  • MEMBER
  • 2002 HYUNDAI ELANTRA
  • 136,000 MILES
I have a 2002 Hyundai Elantra, 136000 miles. As I was driving the other day (Monday) it was making a horrific popping noise as I turn (right and left). From all accounts we concluded it was the cv joints. I took the car to a local shop on Wed, they call said it was both cvs and axles. Both were replaced and I picked up the car today. After I left the shop I drove about 2 miles and as I was coming to a stop I heard a pop from the drivers side wheel. This happened 3 more times, as I was driving back to the shop. Also, I was going down a steep hill bearing right, the steering slipped as if I let go of the wheel, this happened once more before I got back to the shop.

I left the car there for today, they called tonight to tell me that the strut and strut mounting are breaking (he mentioned this is what was causing my break problem (note: I never had a break problem). They want an additional $800+ to fix the strut problem and $200+ to fix the break problem I never had.

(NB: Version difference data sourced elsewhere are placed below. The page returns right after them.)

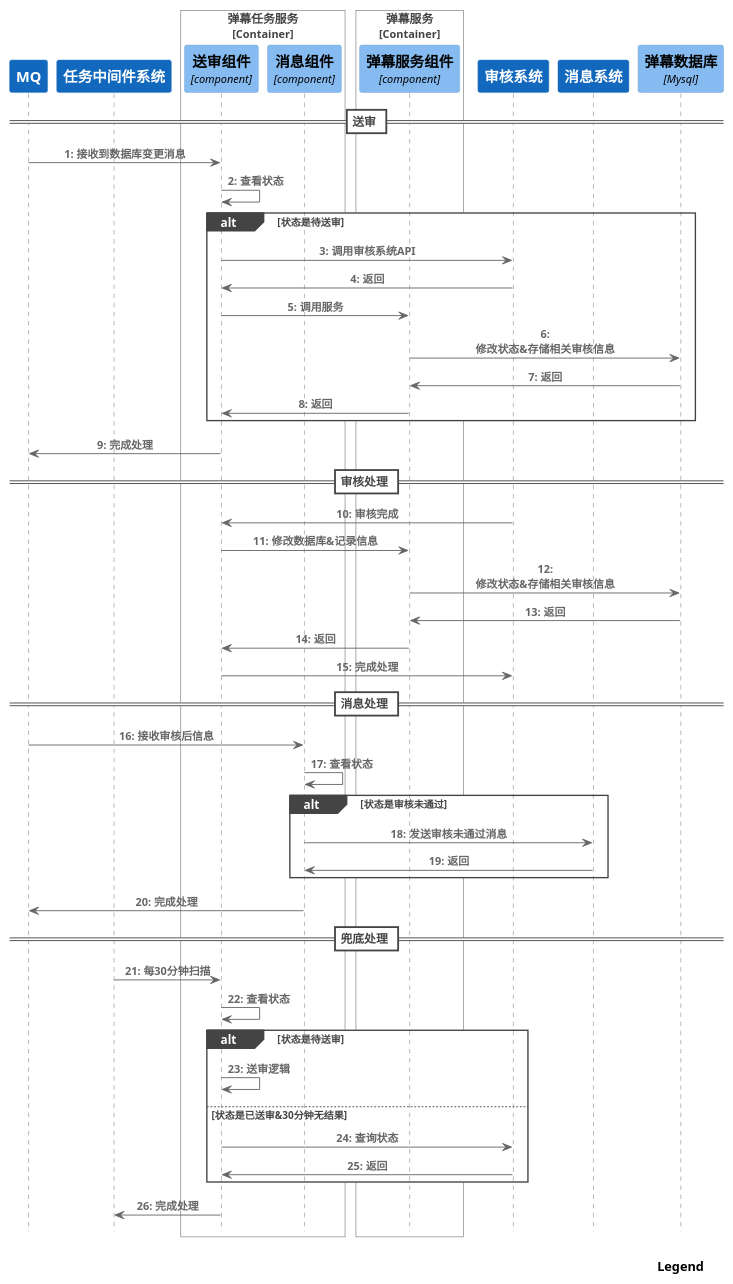
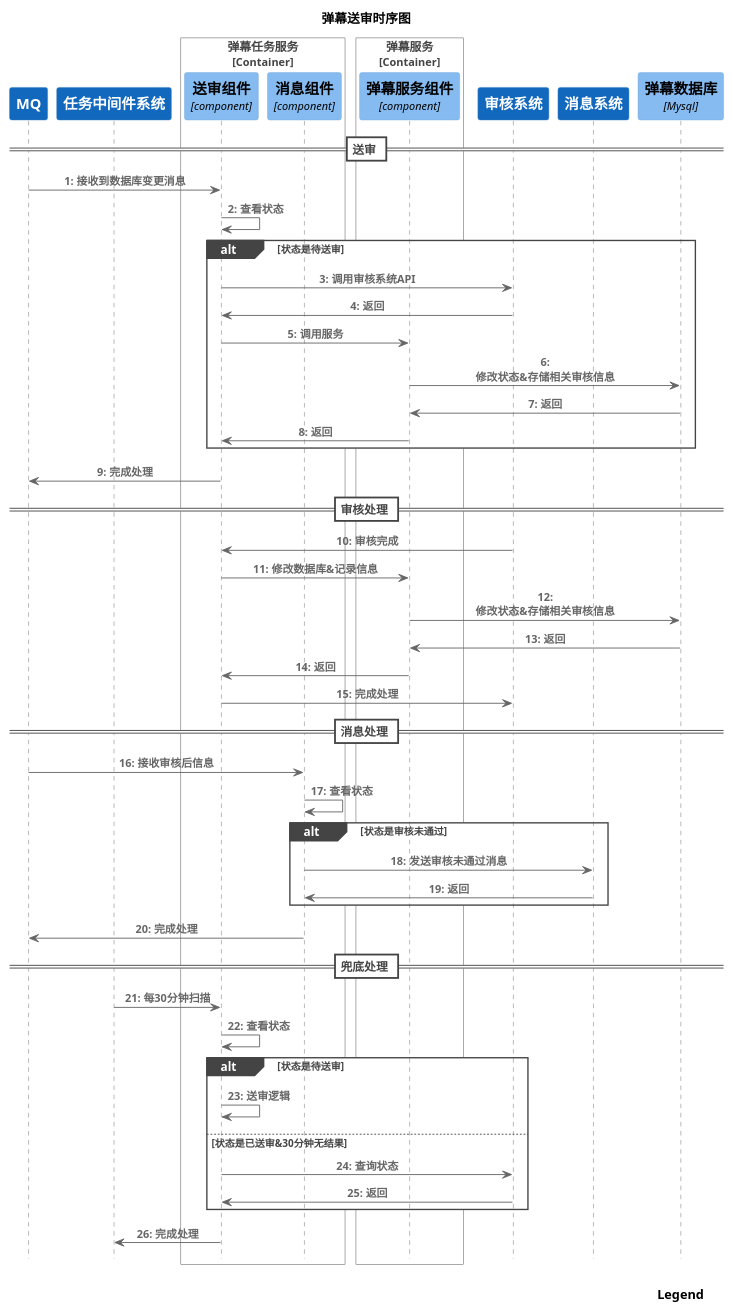
The diagram in puml/interact/content/barrage/audit/auditseq.puml (nxnnxn/community-doc), drawn with PlantUML before and after one commit. The commit also changed 1 other file, not shown here.

```diff
--- a/puml/interact/content/barrage/audit/auditseq.puml
+++ b/puml/interact/content/barrage/audit/auditseq.puml
@@ -1,65 +1,66 @@
 @startuml
 !include <C4/C4_Sequence>
 SHOW_INDEX()
 SHOW_LEGEND()
+
+title 弹幕送审时序图
 System(rocketmq,"MQ")
-
 System(job,"任务中间件系统")
 Container_Boundary(barrageJobService, "弹幕任务服务")
     Component(auditComponent, "送审组件", "component", "弹幕送审")
     Component(messageComponent, "消息组件", "component", "消息组件")
 Boundary_End()
 
 Container_Boundary(barrageService, "弹幕服务")
     Component(barrageComponent, "弹幕服务组件", "component", "弹幕服务组件")
 Boundary_End()
 
 System(auditSystem,"审核系统")
 System(messageSystem,"消息系统")
 ComponentDb(db, "弹幕数据库", "Mysql")
 
 == 送审 ==
 Rel(rocketmq, auditComponent, "接收到数据库变更消息")
 Rel(auditComponent, auditComponent, "查看状态")
 alt 状态是待送审
  Rel(auditComponent, auditSystem, "调用审核系统API")
  Rel(auditSystem, auditComponent, "返回")
  Rel(auditComponent,barrageComponent , "调用服务")
  Rel(barrageComponent,db , "修改状态&存储相关审核信息")
  Rel(db,barrageComponent , "返回")
  Rel(barrageComponent,auditComponent , "返回")
 end
 Rel(auditComponent,rocketmq , "完成处理")
 
 == 审核处理 ==
 Rel(auditSystem, auditComponent, "审核完成")
 Rel(auditComponent, barrageComponent, "修改数据库&记录信息")
 Rel(barrageComponent,db , "修改状态&存储相关审核信息")
 Rel(db,barrageComponent , "返回")
 Rel(barrageComponent,auditComponent , "返回")
 Rel(auditComponent,auditSystem , "完成处理")
 
 
 == 消息处理 ==
 Rel(rocketmq, messageComponent, "接收审核后信息")
 Rel(messageComponent, messageComponent, "查看状态")
 alt 状态是审核未通过
  Rel(messageComponent, messageSystem, "发送审核未通过消息")
  Rel(messageSystem, messageComponent, "返回")
 end
 Rel(messageComponent,rocketmq , "完成处理")
 
 
 == 兜底处理 ==
 Rel(job, auditComponent, "每30分钟扫描")
 Rel(auditComponent, auditComponent, "查看状态")
 alt 状态是待送审
  Rel(auditComponent, auditComponent, "送审逻辑")
 else 状态是已送审&30分钟无结果
  Rel(auditComponent, auditSystem, "查询状态")
  Rel(auditSystem, auditComponent, "返回")
 end
 Rel(auditComponent,job , "完成处理")
 
 
 @enduml
```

I'm just wondering if this sounds right, I never had a problem with the steering slipping before today. Any help would be appreciated. Thanks!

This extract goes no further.